For someone who generally does not like to tell her age, turning 100 was the exception for Edna Peterson. Born Sept. 24, 1912, Edna Underwood Peterson celebrated her third 100th birthday party Monday and she did not have much choice but to tell her age.
Peterson was the eldest child of Burse and Delilah Underwood. She had five sisters and two brothers.
“I have out lived them all,” she attested during a recent interview. “I was the oldest and now I am the only one left. Being the last one has been one of the toughest parts of my life,” shared the Southwood resident.
The Rev. Odell Peterson, one of Edna’s two sons, was with her during the most recent celebration and shared that his mother had been a resident at Southwood for seven years now.
“After daddy died, we had several ladies to come in and stay with her.

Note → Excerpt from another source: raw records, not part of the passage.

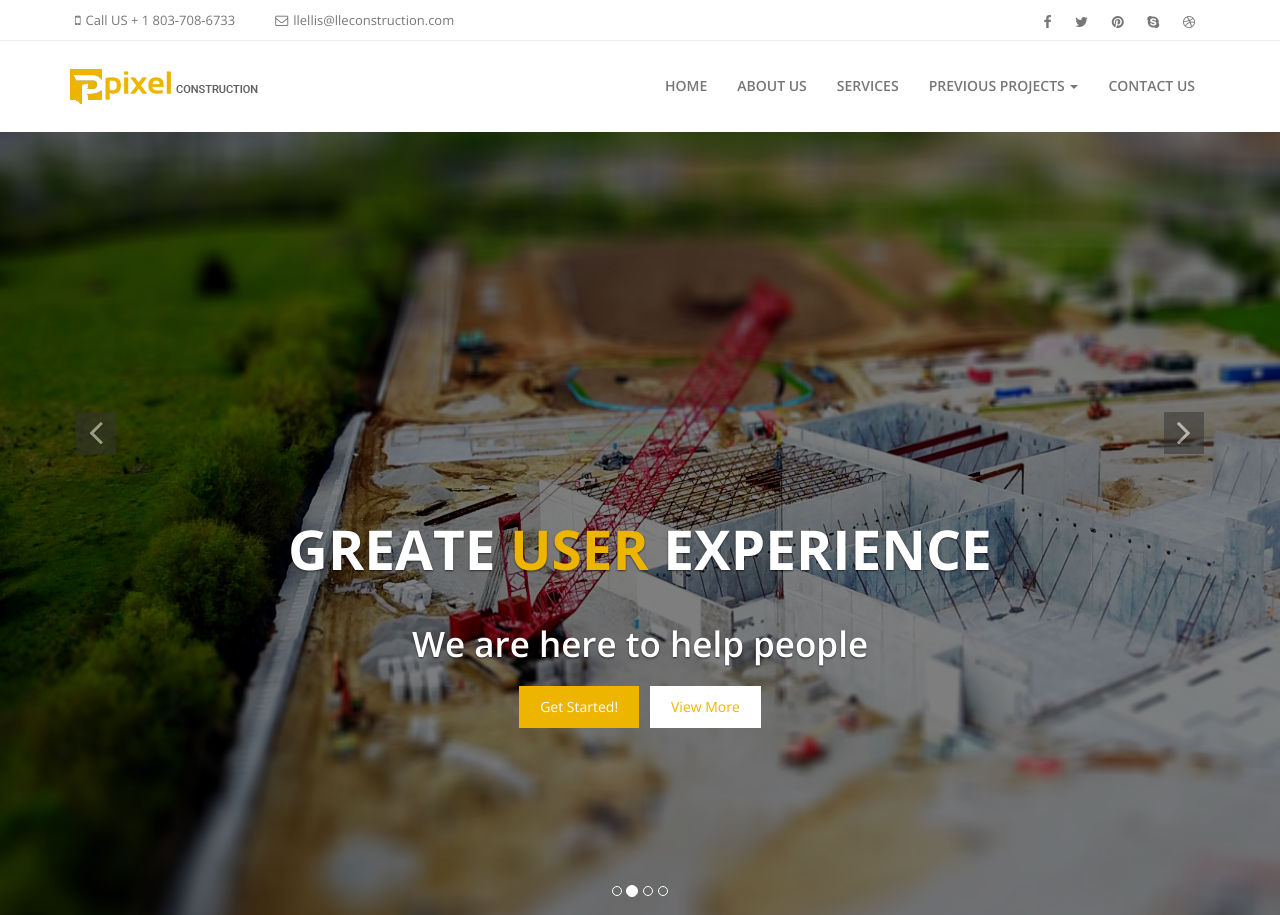
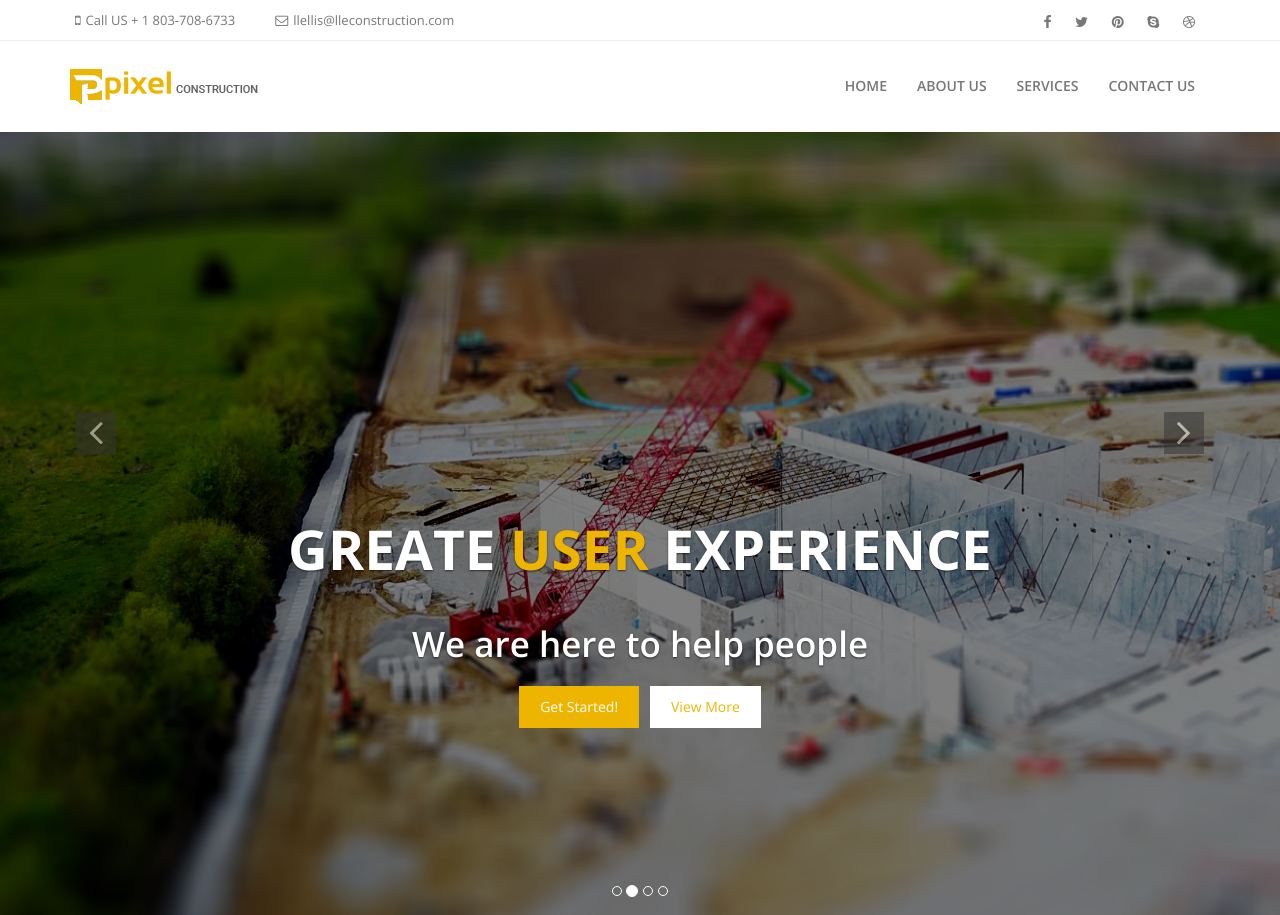
Before and after one commit to Melting-Pot-Solutions-LLC/lle-website, a plain HTML site: page index.html in a window 1280 px wide. Shown: the top 915 px of the page. Drawn offline with nearby package versions, Linux system fonts and the light colour scheme.

Commit message:
Update index.html

```diff
--- a/index.html
+++ b/index.html
@@ -69,12 +69,12 @@
           <li><a href="index.html">Home </a></li>
           <li><a href="aboutus.html">About us </a></li>
           <li><a href="services.html">Services </a></li>
-          <li class="dropdown"> <a href="#" class="dropdown-toggle" data-toggle="dropdown" role="button" aria-expanded="false">Previous projects <span class="caret"></span></a>
+          <!--<li class="dropdown"> <a href="#" class="dropdown-toggle" data-toggle="dropdown" role="button" aria-expanded="false">Previous projects <span class="caret"></span></a>
             <ul class="dropdown-menu">
               <li><a href="blog-listing.html">Blog Listing</a></li>
               <li><a href="blog-details.html">Blog Details</a></li>
             </ul>
-          </li>
+          </li>-->
           <li><a href="contact.html">Contact Us</a></li>
         </ul>
       </div>
```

But when she fell and broke her hip, the hospital said she had to come to a skilled nursing center and we brought her here. Due to the poor health of the lady that was staying with her, we decided that is would be better for her to remain at Southwood. She really enjoys it here,” expressed the Rev. Peterson.
When asked how she made it to be 100 years old, Peterson responded with a smile. “I wonder too.”
She did say that her husband had taken really good care of her as did her children and grandchildren. “I am not sure why I have lived so long. No one in my family has ever lived this long. My mother died when she was 92 and my daddy died at 69. I guess I have been fortunate to have such a good husband and family to help me live a full life.”
Edna married Edwin Peterson of the Peters Creek area and they had two sons — Odell and Howell — and one daughter, Betty P. Jones. She now has five grandchildren and eight great-grandchildren.
Peterson shared that she thought getting “lights” was the best thing to come about during her lifetime.
“I remember when we got lights or electricity. It changed everything because we could now turn on the light and see when it was dark; it was much better than with candles and lanterns. It is funny how we called getting electricity, getting lights, but that was what was so great about it back then, and it was what we mainly used electricity for, because it was before television and all the things we use electricity for today,” she explained.
The birthday girl shared that growing up on a farm was a lot of hard work, and she did most anything one could do, from picking cotton to tending the animals while growing up.
“I remember the Depression. It was a bad time. No one had anything. People would use Hoover Carts instead of cars,” stated the centenarian.
Odell explained that a Hoover Cart was what people of that time period called a cart during the Depression, a time when people were so poor they could not drive the Model-Ts. Instead, they took the rear-end from the Model-T and made a cart with it to be pulled by a team of oxen, mules or horses.
“Life during the Depression was really different. No one had anything and it was a really difficult time for all of us,” stated Peterson.
In addition to electricity, Peterson said her washing machine was probably the best invention to help her around the house.
“My husband had built me a huge wash house with a big furnace. Getting a washing machine really helped not have to use that wash pot any longer and made it much easier to clean our clothes,” explained the centenarian.
Television was very exciting when it came to town as well, Peterson recalled.
“I remember when McRae Warren would put a television in the window of his hardware store in Garland. People would come from everywhere and stand in the street to watch the World Series. It is funny now to think how everyone came out to watch TV through the store window.
She also admits the invention of fans and air conditioning were nice changes to come about.
“When the barber shop in Garland put in air conditioning, they put up a big sign that read, ‘It’s cool inside, come on in!’” said Peterson.
She said her life had been good and she had lived it much as she wanted, but she stressed that there were difficult times. One, she noted, was having to watch her son, Odell, go off to war. “That was hard,” she said.
In addition to being a good housewife and mother, Peterson joined Antioch Methodist Church and eventually the ladies of the church for quilting and sewing bees.
“We would get together and make quilts and sale them. We raised enough money to buy the pulpit furniture that is currently in our church. I enjoyed quilting, sewing and the fellowship we had making those quilts,” she said.
Peterson shared that she enjoys sitting in her rocking chair and riding around Southwood visiting with other residents.
“I enjoy visits from friends and family, especially my children and grandchildren,” expressed Peterson.
For someone that does not like to tell her age, Peterson has celebrated the entire weekend. Monday’s party, given by her church, Antioch Methodist and Southwood Nursing Center, was the third one she has had. Saturday night members of her family celebrated with her at dinner and on Sunday, Odell’s church, Evergreen Baptist Church of Autryville brought 60 members out to help Peterson celebrate. Her daughter-in-law, Barbara, laughed and shared that Peterson told them “she was still 99 and would not be 100 until Monday.”
“It has been wonderful. I have had a good life and everyone has been so nice to recognize me for my 100th birthday. It has been very special for me and I just want to say thank you,” remarked Peterson.